The whole of the data is to be reproduced exactly.

*** Information ***

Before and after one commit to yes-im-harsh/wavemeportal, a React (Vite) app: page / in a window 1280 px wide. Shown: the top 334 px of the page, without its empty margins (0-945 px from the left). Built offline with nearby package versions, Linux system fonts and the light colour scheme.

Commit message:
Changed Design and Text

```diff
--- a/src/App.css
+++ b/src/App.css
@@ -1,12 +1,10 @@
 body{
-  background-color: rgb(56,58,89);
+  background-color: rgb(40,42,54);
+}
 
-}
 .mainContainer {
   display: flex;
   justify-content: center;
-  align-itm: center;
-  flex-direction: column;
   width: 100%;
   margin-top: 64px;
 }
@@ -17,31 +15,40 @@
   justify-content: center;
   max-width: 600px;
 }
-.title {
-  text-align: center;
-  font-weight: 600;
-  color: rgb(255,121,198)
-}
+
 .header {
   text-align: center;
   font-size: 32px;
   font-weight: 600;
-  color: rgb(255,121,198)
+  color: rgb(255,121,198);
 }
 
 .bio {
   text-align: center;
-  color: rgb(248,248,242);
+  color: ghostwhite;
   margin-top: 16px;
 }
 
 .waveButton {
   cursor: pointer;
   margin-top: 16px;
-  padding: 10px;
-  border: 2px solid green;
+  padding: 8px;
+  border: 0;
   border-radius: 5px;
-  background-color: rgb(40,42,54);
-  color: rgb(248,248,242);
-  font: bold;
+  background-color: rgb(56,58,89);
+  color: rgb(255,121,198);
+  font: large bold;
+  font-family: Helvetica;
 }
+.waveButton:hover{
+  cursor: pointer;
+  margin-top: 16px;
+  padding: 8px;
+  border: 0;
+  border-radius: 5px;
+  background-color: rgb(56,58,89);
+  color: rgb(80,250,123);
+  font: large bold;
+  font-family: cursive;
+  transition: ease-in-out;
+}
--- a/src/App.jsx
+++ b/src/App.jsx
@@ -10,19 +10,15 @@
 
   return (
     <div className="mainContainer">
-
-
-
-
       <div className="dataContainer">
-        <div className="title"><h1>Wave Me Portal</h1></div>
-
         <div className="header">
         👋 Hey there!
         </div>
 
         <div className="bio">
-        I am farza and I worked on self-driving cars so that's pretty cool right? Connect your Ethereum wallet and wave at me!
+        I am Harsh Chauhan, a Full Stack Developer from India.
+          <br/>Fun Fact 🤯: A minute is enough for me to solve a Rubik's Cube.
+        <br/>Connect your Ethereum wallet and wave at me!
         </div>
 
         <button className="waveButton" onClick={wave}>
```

*** End of Information ***

> [Written response]
Before and after one commit to yes-im-harsh/wavemeportal, a React (Vite) app: page / in a window 1280 px wide. Shown: the top 334 px of the page, without its empty margins (0-945 px from the left). Built offline with nearby package versions, Linux system fonts and the light colour scheme.

Commit message:
Changed Design and Text

```diff
--- a/src/App.css
+++ b/src/App.css
@@ -1,12 +1,10 @@
 body{
-  background-color: rgb(56,58,89);
+  background-color: rgb(40,42,54);
+}
 
-}
 .mainContainer {
   display: flex;
   justify-content: center;
-  align-itm: center;
-  flex-direction: column;
   width: 100%;
   margin-top: 64px;
 }
@@ -17,31 +15,40 @@
   justify-content: center;
   max-width: 600px;
 }
-.title {
-  text-align: center;
-  font-weight: 600;
-  color: rgb(255,121,198)
-}
+
 .header {
   text-align: center;
   font-size: 32px;
   font-weight: 600;
-  color: rgb(255,121,198)
+  color: rgb(255,121,198);
 }
 
 .bio {
   text-align: center;
-  color: rgb(248,248,242);
+  color: ghostwhite;
   margin-top: 16px;
 }
 
 .waveButton {
   cursor: pointer;
   margin-top: 16px;
-  padding: 10px;
-  border: 2px solid green;
+  padding: 8px;
+  border: 0;
   border-radius: 5px;
-  background-color: rgb(40,42,54);
-  color: rgb(248,248,242);
-  font: bold;
+  background-color: rgb(56,58,89);
+  color: rgb(255,121,198);
+  font: large bold;
+  font-family: Helvetica;
 }
+.waveButton:hover{
+  cursor: pointer;
+  margin-top: 16px;
+  padding: 8px;
+  border: 0;
+  border-radius: 5px;
+  background-color: rgb(56,58,89);
+  color: rgb(80,250,123);
+  font: large bold;
+  font-family: cursive;
+  transition: ease-in-out;
+}
--- a/src/App.jsx
+++ b/src/App.jsx
@@ -10,19 +10,15 @@
 
   return (
     <div className="mainContainer">
-
-
-
-
       <div className="dataContainer">
-        <div className="title"><h1>Wave Me Portal</h1></div>
-
         <div className="header">
         👋 Hey there!
         </div>
 
         <div className="bio">
-        I am farza and I worked on self-driving cars so that's pretty cool right? Connect your Ethereum wallet and wave at me!
+        I am Harsh Chauhan, a Full Stack Developer from India.
+          <br/>Fun Fact 🤯: A minute is enough for me to solve a Rubik's Cube.
+        <br/>Connect your Ethereum wallet and wave at me!
         </div>
 
         <button className="waveButton" onClick={wave}>
```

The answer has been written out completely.